Taking A Stand: How Brands Are Tackling Social Issues
Today's consumers are belief-driven. This means that, unlike traditional consumers, who may have prioritized price or convenience, they want to see brands that improve the world along with making a profit. The 2018 Edelman Earned Brand study reports that this is a worldwide phenomenon. Furthermore, people are increasingly looking to brands rather than to governments to solve problems.
The Edelman study found that values-based communication is as effective as product-based communication in driving purchase intent, "and a communication focused on a brand’s stand has an even greater effect on a consumer’s intent to advocate for the brand than one focused on product features." Starbucks is taking a stand as a force for social good by supporting gay marriages and partnering with universities to make it possible for young adults to be able to afford to go to college.
I’ve been thinking, speaking and writing about customer loyalty for more than two decades. As a loyalty trend, I am seeing a rise in brands recognizing the value of engaging belief-driven buyers, both inside their loyalty programs and beyond.
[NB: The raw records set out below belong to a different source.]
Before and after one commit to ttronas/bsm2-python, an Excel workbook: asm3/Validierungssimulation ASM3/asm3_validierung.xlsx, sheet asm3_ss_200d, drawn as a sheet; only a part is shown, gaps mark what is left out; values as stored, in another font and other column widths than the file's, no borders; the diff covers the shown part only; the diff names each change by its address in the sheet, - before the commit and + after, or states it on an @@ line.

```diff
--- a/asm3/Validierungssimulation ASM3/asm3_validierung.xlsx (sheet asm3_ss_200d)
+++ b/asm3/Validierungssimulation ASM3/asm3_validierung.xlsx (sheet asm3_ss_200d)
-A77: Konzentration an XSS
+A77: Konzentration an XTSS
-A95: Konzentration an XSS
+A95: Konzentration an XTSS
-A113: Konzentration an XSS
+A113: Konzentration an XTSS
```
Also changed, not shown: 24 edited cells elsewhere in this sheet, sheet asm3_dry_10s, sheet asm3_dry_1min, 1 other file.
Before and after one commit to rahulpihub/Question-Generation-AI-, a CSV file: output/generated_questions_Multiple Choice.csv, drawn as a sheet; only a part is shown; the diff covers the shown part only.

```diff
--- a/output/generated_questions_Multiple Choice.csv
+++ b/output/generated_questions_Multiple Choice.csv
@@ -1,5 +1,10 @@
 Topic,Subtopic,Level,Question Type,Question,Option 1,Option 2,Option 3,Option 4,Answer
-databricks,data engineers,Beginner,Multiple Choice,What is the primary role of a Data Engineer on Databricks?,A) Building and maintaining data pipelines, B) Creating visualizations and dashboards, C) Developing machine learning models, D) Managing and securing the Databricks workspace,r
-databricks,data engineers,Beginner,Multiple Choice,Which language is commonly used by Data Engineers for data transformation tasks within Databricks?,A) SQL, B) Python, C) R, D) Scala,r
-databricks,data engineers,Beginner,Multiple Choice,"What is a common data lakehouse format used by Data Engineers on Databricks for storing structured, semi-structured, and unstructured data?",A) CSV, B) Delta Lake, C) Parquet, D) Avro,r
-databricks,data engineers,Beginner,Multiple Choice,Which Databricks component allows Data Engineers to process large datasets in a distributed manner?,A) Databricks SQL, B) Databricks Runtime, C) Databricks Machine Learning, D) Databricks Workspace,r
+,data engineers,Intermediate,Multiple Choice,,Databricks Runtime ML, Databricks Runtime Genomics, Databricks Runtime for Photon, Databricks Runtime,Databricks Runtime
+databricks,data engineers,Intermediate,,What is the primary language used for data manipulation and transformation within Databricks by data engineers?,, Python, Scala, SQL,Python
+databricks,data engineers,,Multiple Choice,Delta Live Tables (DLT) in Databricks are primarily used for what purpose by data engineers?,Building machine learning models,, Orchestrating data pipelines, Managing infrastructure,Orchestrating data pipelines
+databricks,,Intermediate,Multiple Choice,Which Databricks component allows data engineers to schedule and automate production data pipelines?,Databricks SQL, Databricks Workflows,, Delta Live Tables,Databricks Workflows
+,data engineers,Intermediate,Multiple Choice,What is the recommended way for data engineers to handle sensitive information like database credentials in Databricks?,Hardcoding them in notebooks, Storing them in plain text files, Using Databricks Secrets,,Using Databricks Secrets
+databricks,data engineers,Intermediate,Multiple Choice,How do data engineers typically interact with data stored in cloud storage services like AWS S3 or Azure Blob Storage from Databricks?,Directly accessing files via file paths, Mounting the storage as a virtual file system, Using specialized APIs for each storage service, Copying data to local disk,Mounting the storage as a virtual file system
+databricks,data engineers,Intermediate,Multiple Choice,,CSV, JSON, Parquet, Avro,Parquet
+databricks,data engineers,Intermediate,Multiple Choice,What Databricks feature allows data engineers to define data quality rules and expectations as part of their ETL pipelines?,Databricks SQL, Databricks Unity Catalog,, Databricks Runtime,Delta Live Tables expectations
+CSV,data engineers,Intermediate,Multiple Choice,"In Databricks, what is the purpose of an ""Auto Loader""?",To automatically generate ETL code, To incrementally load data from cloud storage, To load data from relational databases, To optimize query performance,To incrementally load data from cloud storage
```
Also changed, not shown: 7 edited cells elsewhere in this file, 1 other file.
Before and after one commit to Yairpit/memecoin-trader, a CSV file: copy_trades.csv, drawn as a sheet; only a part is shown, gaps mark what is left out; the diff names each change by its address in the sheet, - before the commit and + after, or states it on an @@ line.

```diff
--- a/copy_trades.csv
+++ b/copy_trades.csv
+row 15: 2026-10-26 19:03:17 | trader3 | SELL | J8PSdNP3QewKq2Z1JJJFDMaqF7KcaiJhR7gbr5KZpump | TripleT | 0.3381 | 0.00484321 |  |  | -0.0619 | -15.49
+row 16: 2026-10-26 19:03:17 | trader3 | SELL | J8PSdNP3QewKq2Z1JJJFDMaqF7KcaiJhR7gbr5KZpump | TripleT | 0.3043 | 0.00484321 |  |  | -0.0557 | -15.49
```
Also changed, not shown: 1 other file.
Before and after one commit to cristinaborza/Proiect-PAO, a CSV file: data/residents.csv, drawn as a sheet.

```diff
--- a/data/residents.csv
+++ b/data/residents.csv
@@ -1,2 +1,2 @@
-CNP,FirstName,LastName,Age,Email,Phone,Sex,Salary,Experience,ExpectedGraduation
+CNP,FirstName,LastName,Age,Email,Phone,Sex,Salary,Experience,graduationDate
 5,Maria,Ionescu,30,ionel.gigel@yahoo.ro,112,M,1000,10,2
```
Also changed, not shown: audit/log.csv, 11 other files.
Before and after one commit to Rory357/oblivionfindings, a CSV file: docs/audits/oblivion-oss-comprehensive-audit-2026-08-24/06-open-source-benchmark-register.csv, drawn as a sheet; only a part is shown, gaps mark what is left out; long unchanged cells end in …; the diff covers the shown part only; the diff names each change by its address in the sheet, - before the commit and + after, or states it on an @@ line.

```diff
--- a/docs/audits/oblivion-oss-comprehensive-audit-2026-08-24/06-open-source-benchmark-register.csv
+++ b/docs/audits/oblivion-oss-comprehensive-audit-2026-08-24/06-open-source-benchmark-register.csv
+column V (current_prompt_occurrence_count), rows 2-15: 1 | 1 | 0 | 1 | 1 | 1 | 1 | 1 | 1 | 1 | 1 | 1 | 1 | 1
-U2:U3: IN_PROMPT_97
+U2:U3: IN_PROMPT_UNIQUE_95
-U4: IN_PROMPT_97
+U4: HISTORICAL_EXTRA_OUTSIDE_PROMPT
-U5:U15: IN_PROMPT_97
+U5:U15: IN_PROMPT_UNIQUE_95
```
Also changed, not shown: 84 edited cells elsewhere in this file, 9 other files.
In this article, I highlight how brands are being rewarded for speaking up about issues that matter to the company and to customers.
What Are Social Good Campaigns?
Social good campaigns pair a brand's promotion with a prominent political or social issue. They do not shy away from courting controversy. These issues could include environmental issues and social issues, such as immigration and racism.
There are essentially two types of social good campaigns. Some use the message itself to promote their own products or services while others are primarily focused on driving awareness for the message. The latter still functions to promote the brand, though in a less direct way. Companies that take the former approach should proceed with caution.
Even as they demand that companies become more involved in social and political issues, customers are also becoming more sophisticated about their framing and purpose. If the cause is not one that the brand already has a history of promoting and that is not tied in with their products or services, consumers may react negatively.
A successful social good campaign goes far beyond raising awareness of the product. It can increase customer loyalty, drive customer engagement and bring in more millennial customers in particular. This age group is the most responsive to social good campaigns, although people across all age groups respond positively to them.
The New York Times increased its subscription base with a campaign that reminded consumers that "the truth is worth it." The campaign, which was promoted on multiple platforms, spoke to consumers who wanted to remain informed and was intimately connected with the brand's mission.
On the other hand, the British clothing brand Jigsaw successfully promoted a message of diversity in response to anti-foreign sentiment in the United Kingdom that was not a part of its core mission but which resonated with many consumers all the same.
Better Futures, Better Sales
An Axios/Harris poll found that consumers are increasingly looking to brands to promise a brighter future. Many companies that have been in the marketplace for decades are finding themselves facing competition from younger, purpose-driven companies that are committed to a better world.
Brands that are viewed as old-school corporate giants, unconcerned with the greater good, may need to reposition themselves as being just as concerned with social good. Unilever, Procter & Gamble and PepsiCo, for example, are promoting their use of recyclable packaging while Columbia, Patagonia and other companies with an outdoor focus are pressing for more sustainability and environmentally-friendly initiatives.
While customers want brands to speak up on controversial issues, not every successful campaign has to tackle divisive topics. At the South by Southwest festival in Austin, a partnership between the Red Cross and HBO promoted both a blood drive and the new season of Game of Thrones. Attendees were invited to reflect on the blood sacrifices of their favorite Game of Thrones characters with the participation of paid actors and the opportunity to take a walking tour. While many people might not immediately think of pairing the two, the similar messages of sacrifice for others raised awareness of both the need for blood and the TV show.
The reasons why brands may want to take a stand are many, but one is simply that it is good for business. A study by Unilever found that one-third of consumers base their purchases on a company's social and environmental performance. More than three-fourths of Americans say they feel better when they buy products that are sustainably produced.
Brands that are thinking about taking a stand need to be strategic and authentically support causes that have a strong connection to the brand’s value and message. It is critical that brands align with the social, environmental or political issues that match how consumers and stakeholders view the brand. When crafting the message, provide intrinsic value by inspiring, educating and enlightening your customers on why the issue is important to the brand.
The days of a company's only responsibility being to sell a product and make a profit are over. Brands with a social cause are growing by leaps and bounds and representing a greater share of the market. Today's customers are turning to brands in droves to solve the problems they no longer believe governments can tackle. And companies that reward that faith will see a leap in their bottom line.